Shih, Victor, Adolph, Christopher, and Liu, Mingxing. 2012. ‘Getting Ahead in the Communist Party: Explaining the Advancement of Central Committee Members in China’. American Political Science Review 106(1):166187.CrossRefGoogle Scholar
Svolik, Milan W. 2012. The Politics of Authoritarian Rule. New York: Cambridge University Press.CrossRefGoogle Scholar
Tourangeau, Roger, and Yan, Ting. 2007. ‘Sensitive Questions in Surveys’. Psychological Bulletin 133(5):859883.CrossRefGoogle ScholarPubMed
Tsai, Lily. 2007. ‘Solidary Groups, Informal Accountability, and Local Public Goods Provision in Rural China’. American Political Science Review 101(2):355372.CrossRefGoogle Scholar
Tsai, Lily, and Xu, Yiqing. Forthcoming. ‘Outspoken Insiders: Political Connections and Citizen Participation in Authoritarian China’. Political Behavior. Available at https://doi.org/10.1007/s11109-017-9416-6.Google Scholar
Walder, Andrew. 1995. ‘Career Mobility and the Communist Political Order’. American Sociological Review 60(3):309328.CrossRefGoogle Scholar
Walder, Andrew, Li, Bobai, and Treiman, Donald. 2000. ‘Politics and Life Chances in a State Socialist Regime: Dual Career Paths into the Urban Chinese Elite, 1949 to 1996’. American Sociological Review 65(2):191209.Google Scholar
Whiting, Susan. 2004. ‘The Cadre Evaluation System at the Grassroots: The Paradox of Party Rule’. In Naughton, Barry and Dali, Yang (eds), Holding China Together: Diversity and National Integration in the Post-Deng Era, 101–119. Cambridge, UK: Cambridge University Press.Google Scholar
Xu, Yiqing, and Yao, Yang. 2015. ‘Informal Institutions, Collective Action, and Public Investment in Rural China’. American Political Science Review 109(2):371391.Google Scholar
Supplementary material: PDF

Liu supplementary material

Appendix

Download Liu supplementary material(PDF)
PDF 622 KB
Link
7
Cited by

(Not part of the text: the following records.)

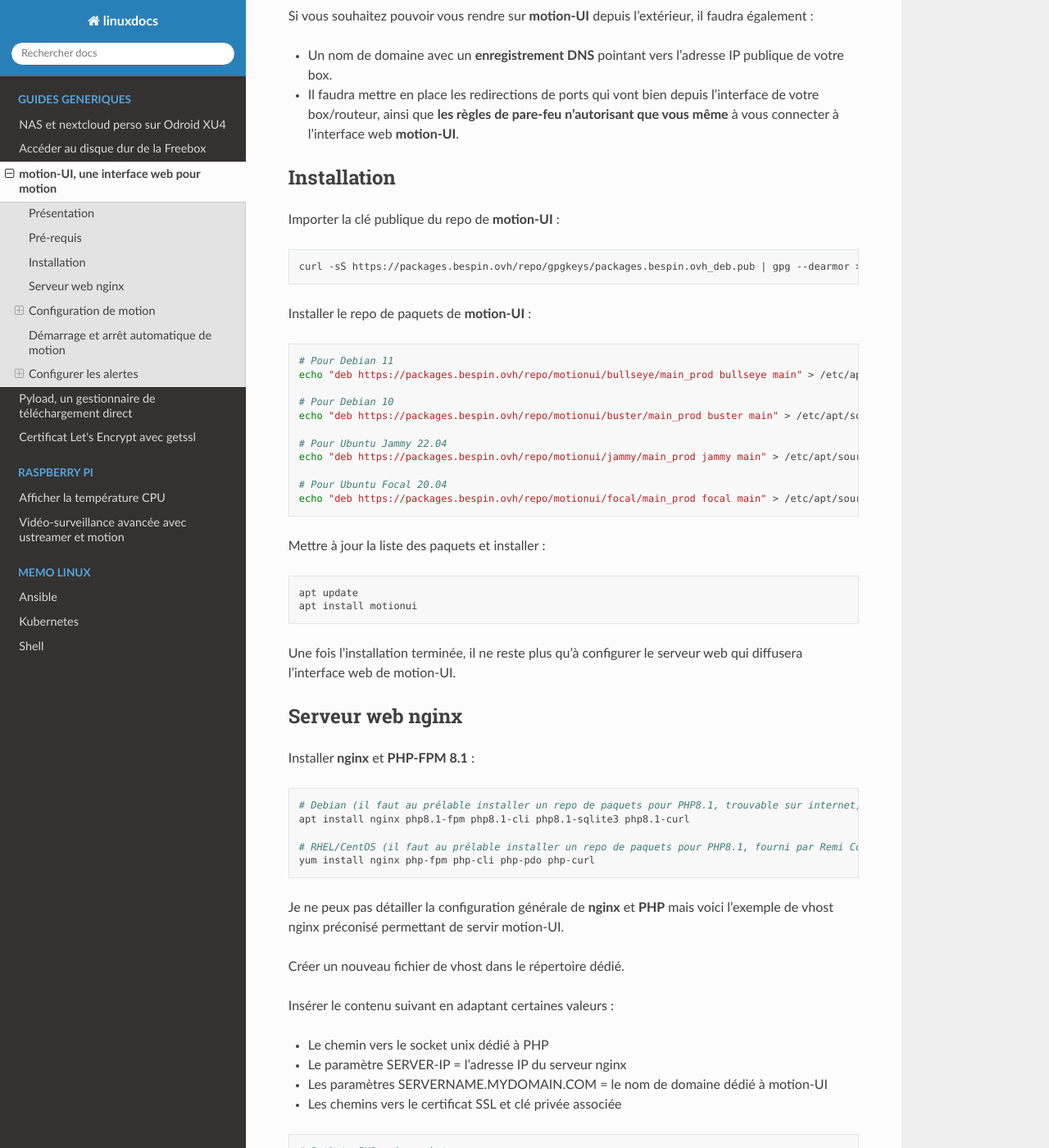
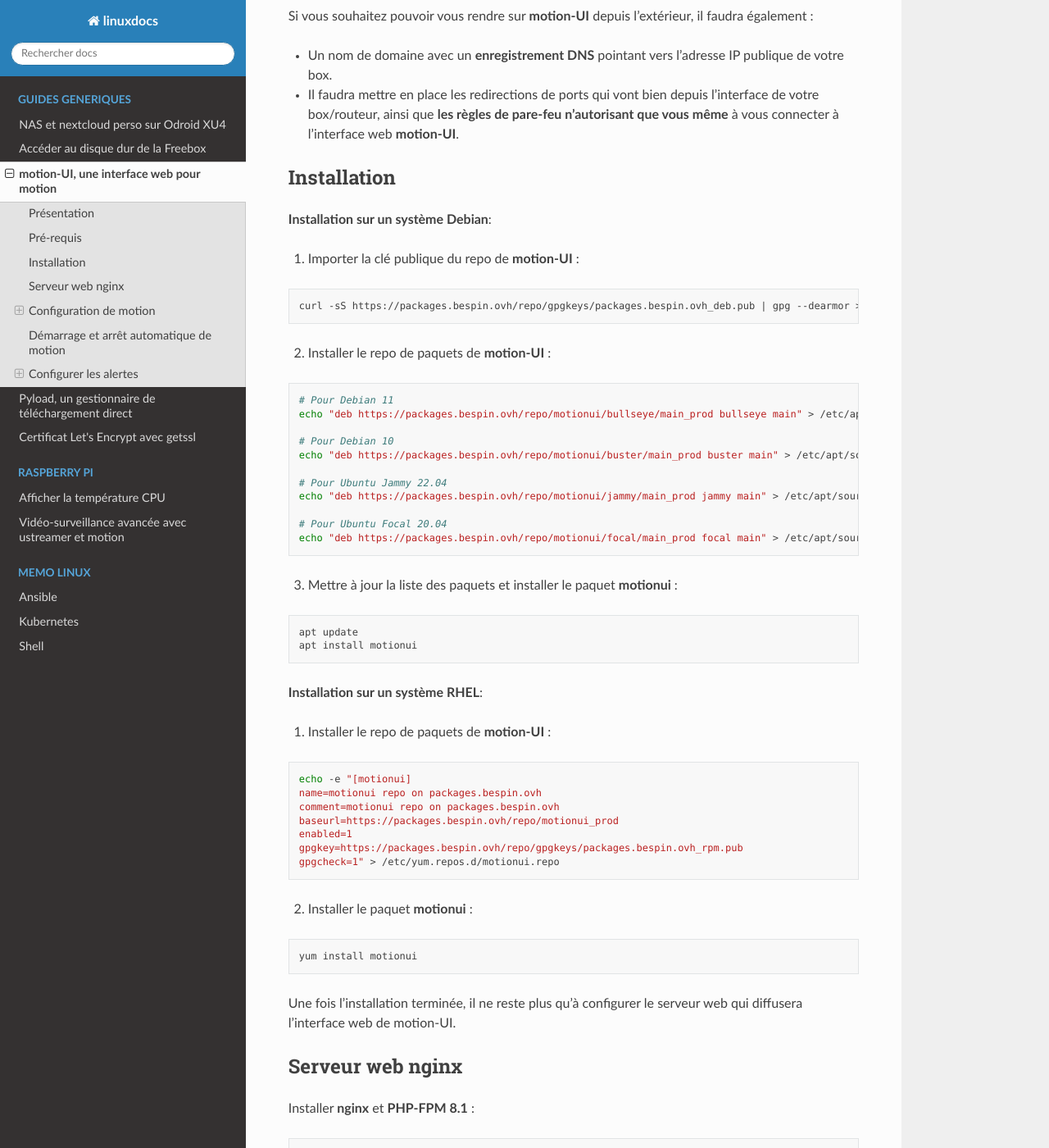
Before and after one commit to lbr38/documentation, a Sphinx documentation site: the page built from docs/source/guides/motionui.rst, in a window 1280 px wide and 1400 px high, scrolled down 1512 px. Shown: the whole window at 82% size. Built offline with Sphinx 7.4.7 and the Read the Docs theme 2.0.0, drawn with Linux system fonts in a browser that asks for light colours; comment, search, counter and statistics services are not loaded.

Commit message:
Update docs

```diff
--- a/docs/source/guides/motionui.rst
+++ b/docs/source/guides/motionui.rst
@@ -72,13 +72,15 @@
 Installation
 ------------
 
-Importer la clé publique du repo de **motion-UI** :
+**Installation sur un système Debian**:
+
+1. Importer la clé publique du repo de **motion-UI** :
 
 ..  code-block:: shell
 
     curl -sS https://packages.bespin.ovh/repo/gpgkeys/packages.bespin.ovh_deb.pub | gpg --dearmor > /etc/apt/trusted.gpg.d/packages.bespin.ovh_deb.gpg
 
-Installer le repo de paquets de **motion-UI** :
+2. Installer le repo de paquets de **motion-UI** :
 
 ..  code-block:: shell
 
@@ -94,12 +96,34 @@
     # Pour Ubuntu Focal 20.04
     echo "deb https://packages.bespin.ovh/repo/motionui/focal/main_prod focal main" > /etc/apt/sources.list.d/motionui.list
 
-Mettre à jour la liste des paquets et installer :
+3. Mettre à jour la liste des paquets et installer le paquet **motionui** :
 
 ..  code-block:: shell
 
     apt update
     apt install motionui
+
+
+**Installation sur un système RHEL**:
+
+1. Installer le repo de paquets de **motion-UI** :
+
+..  code-block:: shell
+
+    echo -e "[motionui]
+    name=motionui repo on packages.bespin.ovh
+    comment=motionui repo on packages.bespin.ovh
+    baseurl=https://packages.bespin.ovh/repo/motionui_prod
+    enabled=1
+    gpgkey=https://packages.bespin.ovh/repo/gpgkeys/packages.bespin.ovh_rpm.pub
+    gpgcheck=1" > /etc/yum.repos.d/motionui.repo
+
+2. Installer le paquet **motionui** :
+
+..  code-block:: shell
+
+    yum install motionui
+
 
 Une fois l'installation terminée, il ne reste plus qu'à configurer le serveur web qui diffusera l'interface web de motion-UI.
 
```
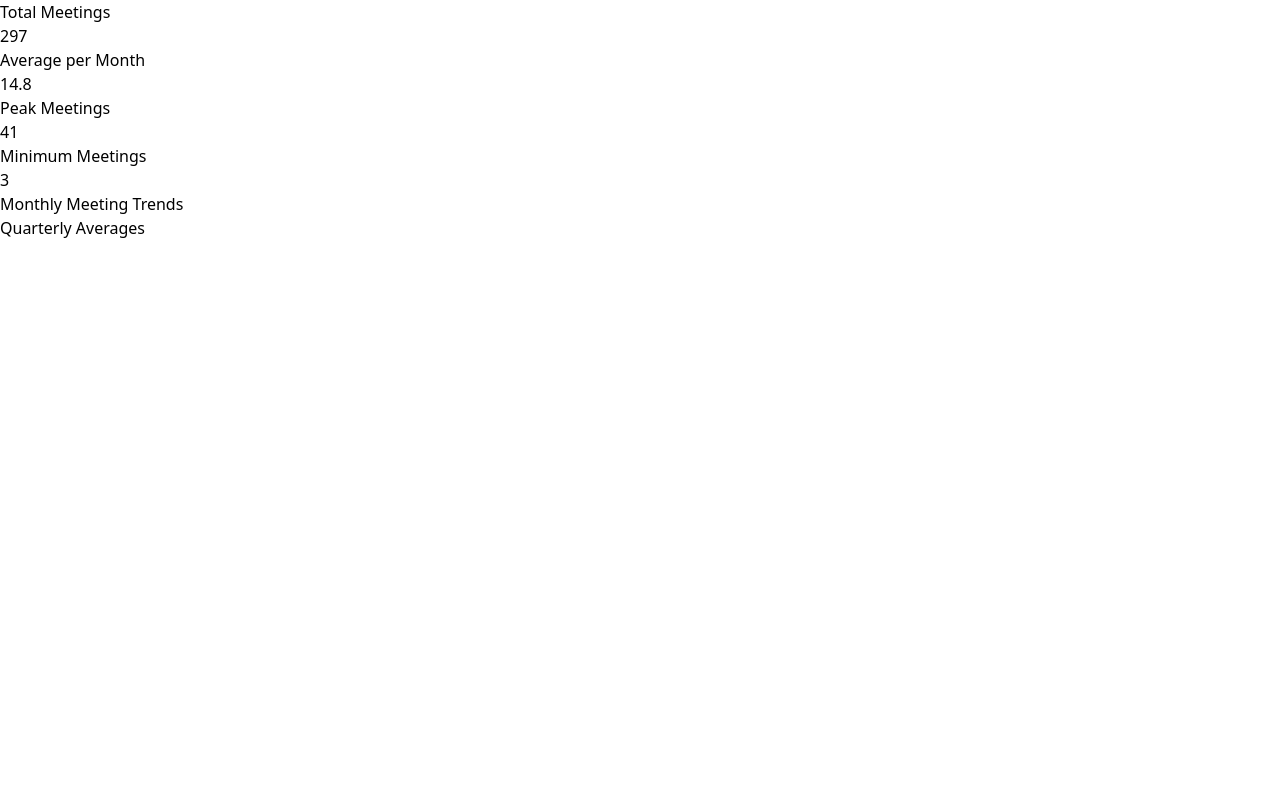
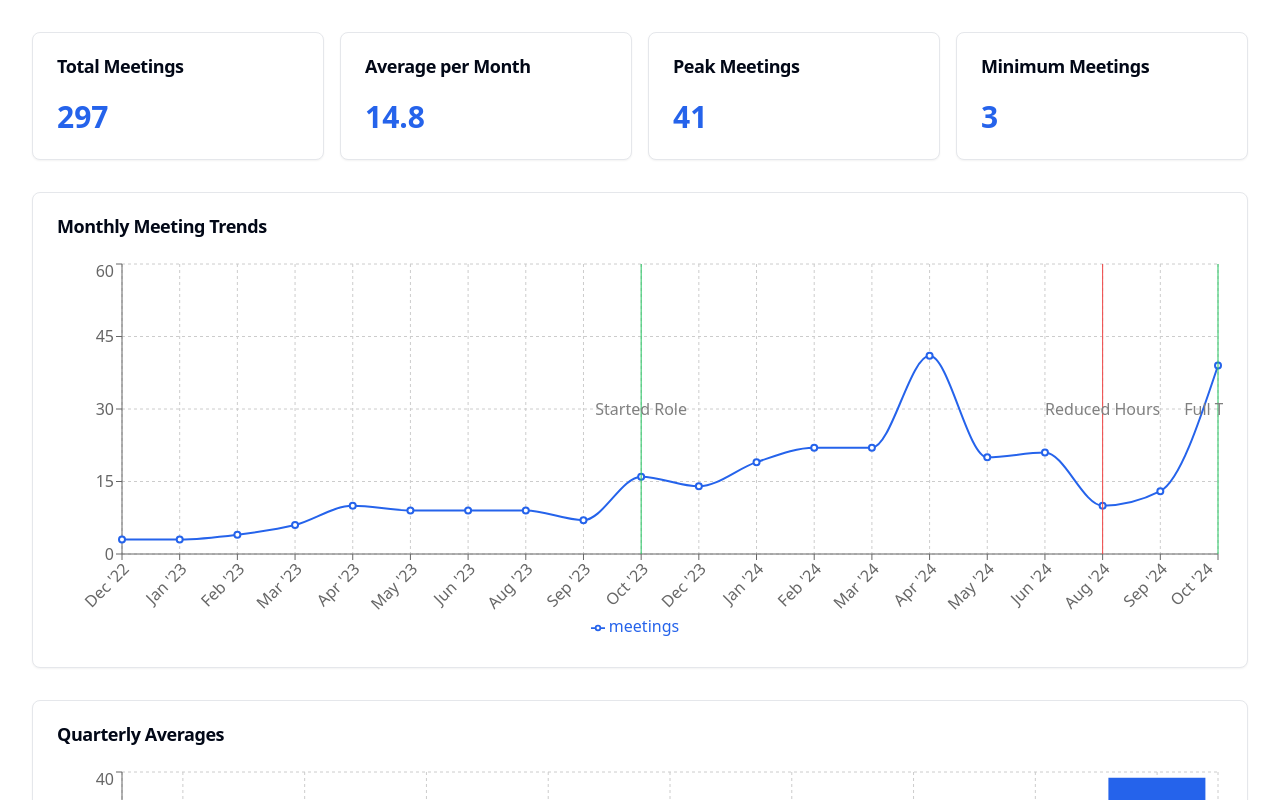
Before and after one commit to Okkay914/SP-BD-Results-, a Next.js app: page / in a window 1280 px wide. Shown: the top 800 px of the page. Built offline with nearby package versions, Linux system fonts and the light colour scheme.

Commit message:
Create tailwind.config.js

```diff
--- /dev/null
+++ b/tailwind.config.js
@@ -0,0 +1,76 @@
+/** @type {import('tailwindcss').Config} */
+module.exports = {
+  darkMode: ["class"],
+  content: [
+    './pages/**/*.{js,jsx}',
+    './components/**/*.{js,jsx}',
+    './app/**/*.{js,jsx}',
+    './src/**/*.{js,jsx}',
+  ],
+  theme: {
+    container: {
+      center: true,
+      padding: "2rem",
+      screens: {
+        "2xl": "1400px",
+      },
+    },
+    extend: {
+      colors: {
+        border: "hsl(var(--border))",
+        input: "hsl(var(--input))",
+        ring: "hsl(var(--ring))",
+        background: "hsl(var(--background))",
+        foreground: "hsl(var(--foreground))",
+        primary: {
+          DEFAULT: "hsl(var(--primary))",
+          foreground: "hsl(var(--primary-foreground))",
+        },
+        secondary: {
+          DEFAULT: "hsl(var(--secondary))",
+          foreground: "hsl(var(--secondary-foreground))",
+        },
+        destructive: {
+          DEFAULT: "hsl(var(--destructive))",
+          foreground: "hsl(var(--destructive-foreground))",
+        },
+        muted: {
+          DEFAULT: "hsl(var(--muted))",
+          foreground: "hsl(var(--muted-foreground))",
+        },
+        accent: {
+          DEFAULT: "hsl(var(--accent))",
+          foreground: "hsl(var(--accent-foreground))",
+        },
+        popover: {
+          DEFAULT: "hsl(var(--popover))",
+          foreground: "hsl(var(--popover-foreground))",
+        },
+        card: {
+          DEFAULT: "hsl(var(--card))",
+          foreground: "hsl(var(--card-foreground))",
+        },
+      },
+      borderRadius: {
+        lg: "var(--radius)",
+        md: "calc(var(--radius) - 2px)",
+        sm: "calc(var(--radius) - 4px)",
+      },
+      keyframes: {
+        "accordion-down": {
+          from: { height: 0 },
+          to: { height: "var(--radix-accordion-content-height)" },
+        },
+        "accordion-up": {
+          from: { height: "var(--radix-accordion-content-height)" },
+          to: { height: 0 },
+        },
+      },
+      animation: {
+        "accordion-down": "accordion-down 0.2s ease-out",
+        "accordion-up": "accordion-up 0.2s ease-out",
+      },
+    },
+  },
+  plugins: [require("tailwindcss-animate")],
+}
```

Save article to Kindle

To save this article to your Kindle, first ensure coreplatform@cambridge.org is added to your Approved Personal Document E-mail List under your Personal Document Settings on the Manage Your Content and Devices page of your Amazon account. Then enter the ‘name’ part of your Kindle email address below. Find out more about saving to your Kindle.

Note you can select to save to either the @free.kindle.com or @kindle.com variations. ‘@free.kindle.com’ emails are free but can only be saved to your device when it is connected to wi-fi. ‘@kindle.com’ emails can be delivered even when you are not connected to wi-fi, but note that service fees apply.

Find out more about the Kindle Personal Document Service.

The Logic of Authoritarian Political Selection: Evidence from a Conjoint Experiment in China
Available formats
×

Save article to Dropbox

To save this article to your Dropbox account, please select one or more formats and confirm that you agree to abide by our usage policies. If this is the first time you used this feature, you will be asked to authorise Cambridge Core to connect with your Dropbox account. Find out more about saving content to Dropbox.

The Logic of Authoritarian Political Selection: Evidence from a Conjoint Experiment in China
Available formats
×

Save article to Google Drive

To save this article to your Google Drive account, please select one or more formats and confirm that you agree to abide by our usage policies. If this is the first time you used this feature, you will be asked to authorise Cambridge Core to connect with your Google Drive account. Find out more about saving content to Google Drive.

The Logic of Authoritarian Political Selection: Evidence from a Conjoint Experiment in China
Available formats
×
×

Reply to: Submit a response

Please enter your response.

Your details

Please enter a valid email address.

Conflicting interests

Do you have any conflicting interests? *